Great Gray Owl
If you wake to a series of deep, rhythmic “whoos,” it’s probably this 2.5-pound owl, Yosemite’s largest. It perches in the broken tops of tall trees near open meadows. The endangered owl is distinguished by a white mustache (fuzzy feathers beneath the beak) and black bow tie (dark chin feathers). It averages 27 inches tall with a massive 60-inch wingspan. Concentric circles ring its yellow eyes. Facial discs (called ruffs) focus sound to its ears—it can hear prey burrowing beneath two feet of snow. And to get that concealed rodent? The owl can crash through a snowpack that would support a 180-pound hiker.
Yosemite’s notoriously cunning black bears don’t stop thieving in the winter. Even if snow covers the Badger Pass parking lot, you still need to bearproof your car. Though they’re not as active during the winter months, many black bears skip hibernation if they can continue to feast on Snickers and fast-food fries from your floorboard. “Your car is just a can, and their claws are the can opener,” says Yosemite Park Ranger Keri Cobb. “I’ve seen them punch out windows just to get a tube of toothpaste. It happens every month of the year.” Store all food in a locker at the trailhead and use a canister on the trail. Food is anything with a scent, including canned goods, trash, and toiletries. Be extra-vigilant if you own a minivan. These cars represented 29 percent of the 908 vehicles ravaged by bears between 2001 and 2007, though they made up just seven percent of all the cars in the park.

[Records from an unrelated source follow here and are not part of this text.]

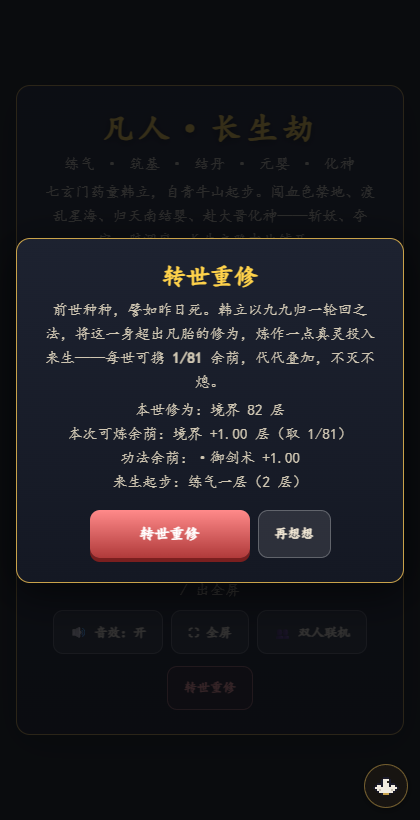
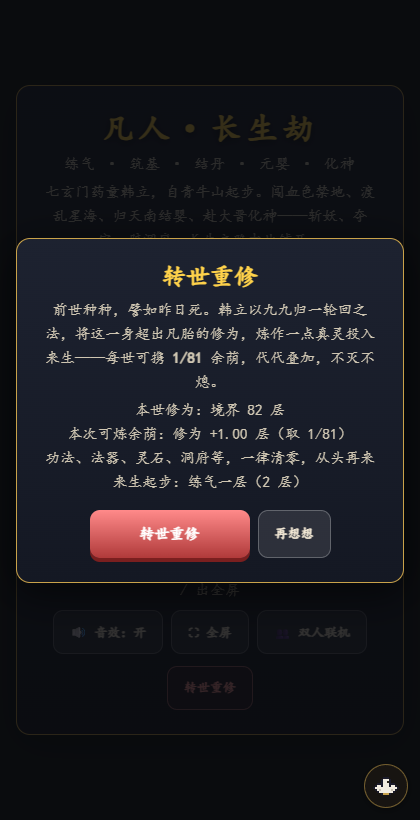
fix: 转世重修仅叠加「修为」，功法等其他一切清零从头再来
- 修正上一版误把功法也一并继承的问题：余荫池只存 {cycles,level}
- 1/81 只炼修为（境界），新生角色 = 练气一层 + floor(累计修为余荫)；功法一律回到 { sword: 1 }
- 确认弹层文案补「功法、法器、灵石、洞府等，一律清零，从头再来」
- 移除 setSkill 测试钩子；verify-rebirth 改为断言功法不继承，17/0
- smoke 288/0 无回归

Changed region(s): [[0.2167, 0.5183, 0.7119, 0.5793], [0.7429, 0.5488, 0.8976, 0.5793], [0.0929, 0.5488, 0.1857, 0.5793]]

diff --git a/js/game.js b/js/game.js
@@ -10,15 +10,16 @@
 
   // ---------- 存档 ----------
   const SAVE_KEY = 'fanren_save_v1';
-  // 转世重修：独立于主存档的「轮回余荫」池，删档也保留，代代叠加
+  // 转世重修：独立于主存档的「轮回余荫」池，删档也保留，代代叠加。
+  // 只炼「修为（境界）」——功法等其他一切，转世后一律清零、从头再来。
   const REBIRTH_KEY = 'fanren_rebirth_v1';
-  const REBIRTH_DIV = 81;   // 九九归一轮回：每世只取超出凡胎部分的 1/81
+  const REBIRTH_DIV = 81;   // 九九归一轮回：每世只取超出凡胎修为的 1/81
   function rebirthPool() {
     try {
       const raw = localStorage.getItem(REBIRTH_KEY);
-      if (raw) { const p = JSON.parse(raw) || {}; return { cycles: p.cycles | 0, level: Number(p.level) || 0, skills: (p.skills && typeof p.skills === 'object') ? p.skills : {} }; }
+      if (raw) { const p = JSON.parse(raw) || {}; return { cycles: p.cycles | 0, level: Number(p.level) || 0 }; }
     } catch (e) {}
-    return { cycles: 0, level: 0, skills: {} };
+    return { cycles: 0, level: 0 };
   }
   function writeRebirthPool(p) { try { localStorage.setItem(REBIRTH_KEY, JSON.stringify(p)); } catch (e) {} }
   // 永久加成上限：留出后期成长空间，避免一次刷满
@@ -5046,13 +5047,8 @@
     const curLv = Math.max(1, save.cultivate.level || 1);
     const lines = [];
     lines.push('本世修为：境界 ' + curLv + ' 层');
-    lines.push('本次可炼余荫：境界 +' + p.addLevel.toFixed(2) + ' 层（取 1/81）');
-    const sk = [];
-    for (const id in p.addSkills) {
-      const d = window.skillById ? window.skillById(id) : null;
-      sk.push('·' + (d ? d.name : id) + ' +' + p.addSkills[id].toFixed(2));
-    }
-    if (sk.length) lines.push('功法余荫：' + sk.join('　'));
+    lines.push('本次可炼余荫：修为 +' + p.addLevel.toFixed(2) + ' 层（取 1/81）');
+    lines.push('功法、法器、灵石、洞府等，一律清零，从头再来');
     lines.push('来生起步：' + realmName(p.startLevel) + '（' + p.startLevel + ' 层）' + (p.cycles > 0 ? '　已累积 ' + p.cycles + ' 世余荫' : ''));
     elRebirthText.innerHTML = lines.join('<br>');
     elRebirth.style.display = 'flex';
@@ -5437,58 +5433,40 @@
     if (G.player) { resetRunBonus(); G.gear = {}; G.runLoot = []; }
   }
 
-  // 本世可炼出的余荫（浮点、未取整）：境界 + 功法两层，超出凡胎的部分各取 1/81
+  // 本世可炼出的余荫（浮点、未取整）：只炼「修为」，超出凡胎的部分取 1/81
   function rebirthHarvest() {
     const c = cultObj();
     const curLv = Math.max(1, c.level || 1);
-    const addLevel = Math.max(0, curLv - 1) / REBIRTH_DIV;
-    const addSkills = {};
-    for (const id in c.skills) {
-      const lv = c.skills[id] | 0;
-      const base = (id === 'sword') ? 1 : 0;
-      const e = Math.max(0, lv - base);
-      if (e > 0) addSkills[id] = e / REBIRTH_DIV;
-    }
-    return { addLevel, addSkills };
+    return Math.max(0, curLv - 1) / REBIRTH_DIV;
   }
 
   // 预览：本次转世会炼出多少余荫、来生从哪一境起步（不落盘）
   function rebirthPreview() {
     const pool = rebirthPool();
-    const h = rebirthHarvest();
-    const nextLevel = (pool.level || 0) + h.addLevel;
-    const nextSkills = Object.assign({}, pool.skills || {});
-    for (const id in h.addSkills) nextSkills[id] = (nextSkills[id] || 0) + h.addSkills[id];
+    const addLevel = rebirthHarvest();
+    const nextLevel = (pool.level || 0) + addLevel;
     return {
       cycles: pool.cycles,
-      addLevel: h.addLevel,
-      addSkills: h.addSkills,
+      addLevel,
       nextLevel,
-      startLevel: 1 + Math.floor(nextLevel),
-      carriedSkills: Object.keys(nextSkills).filter(id => Math.floor(nextSkills[id] || 0) > 0).length
+      startLevel: 1 + Math.floor(nextLevel)
     };
   }
 
   function doRebirth() {
     const pool = rebirthPool();
-    const h = rebirthHarvest();
-    pool.level = (pool.level || 0) + h.addLevel;
-    for (const id in h.addSkills) pool.skills[id] = (pool.skills[id] || 0) + h.addSkills[id];
+    const addLevel = rebirthHarvest();
+    pool.level = (pool.level || 0) + addLevel;
     pool.cycles = (pool.cycles || 0) + 1;
     writeRebirthPool(pool);
 
     resetAllProgress();
 
-    // 新生角色 = 凡胎初始 + 累计余荫（向下取整）
+    // 新生角色 = 凡胎初始 + 累计修为余荫（向下取整）；功法一律回到剑一层、不继承
     const startLevel = 1 + Math.floor(pool.level);
     const c = cultObj();
     c.level = startLevel; c.xp = 0;
-    c.skills = { sword: 1 + Math.floor(pool.skills.sword || 0) };
-    for (const id in pool.skills) {
-      if (id === 'sword') continue;
-      const add = Math.floor(pool.skills[id] || 0);
-      if (add > 0) c.skills[id] = add;
-    }
+    c.skills = { sword: 1 };
     c.equipped = [];
     save.best.level = startLevel;
     writeSave();
@@ -5990,7 +5968,6 @@
     addMats(n) { const pool = (G.map && G.map.mats) || ['m_chijing', 'm_jingtie', 'm_fuzhi', 'm_lingmo']; for (const id of pool) { save.inventory[id] = (save.inventory[id] || 0) + (n || 3); save.totalItems = (save.totalItems || 0) + (n || 3); } writeSave(); if (G.state === 'cave') renderCave(); return pool.length; },
     mats() { const o = {}; for (const k in save.inventory) if (Items.mat(k)) o[k] = save.inventory[k]; return o; },
     setLevel(n) { save.cultivate.level = Math.max(1, n || 1); save.cultivate.xp = 0; syncBestLevel(); writeSave(); if (G.state === 'cave') renderCave(); return save.cultivate.level; },
-    setSkill(id, n) { const c = cultObj(); c.skills[id] = Math.max(0, n | 0); writeSave(); return c.skills[id]; },
     unlockAll() { for (const m of MAPS) if (save.unlocked.indexOf(m.id) < 0) save.unlocked.push(m.id); writeSave(); renderWorldMap(); return save.unlocked.length; },
     shop(tab) { openShop(tab); return G.shopTab; },
     stones(n) { save.stones = Math.max(0, (save.stones || 0) + (n == null ? 100 : n)); writeSave(); renderShop(); renderWorldMap(); refreshTitle(); return save.stones; },
@@ -6080,9 +6057,9 @@
     rebirth() { return doRebirth(); },
     rebirthPool() {
       const p = rebirthPool();
-      return { cycles: p.cycles, level: p.level, skills: Object.assign({}, p.skills) };
+      return { cycles: p.cycles, level: p.level };
     },
-    rebirthResetPool() { writeRebirthPool({ cycles: 0, level: 0, skills: {} }); return 'rebirth pool cleared'; },
+    rebirthResetPool() { writeRebirthPool({ cycles: 0, level: 0 }); return 'rebirth pool cleared'; },
     save: {
       read: () => localStorage.getItem(SAVE_KEY),
       clear: () => { localStorage.removeItem(SAVE_KEY); return '已清除存档'; },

Traffic congestion in Yosemite Valley has become such a concern–hour-long entrance lines are common–that officials are considering banning private cars. Visitors registered at a hotel or campground would be allowed to enter, while others would use a free shuttle bus (or bicycles). According to a recent survey, 84 percent of visitors listed sightseeing or taking a scenic drive as their only activity. Discuss: Is this regulation good for the park, even if it causes a drop in overall visitation?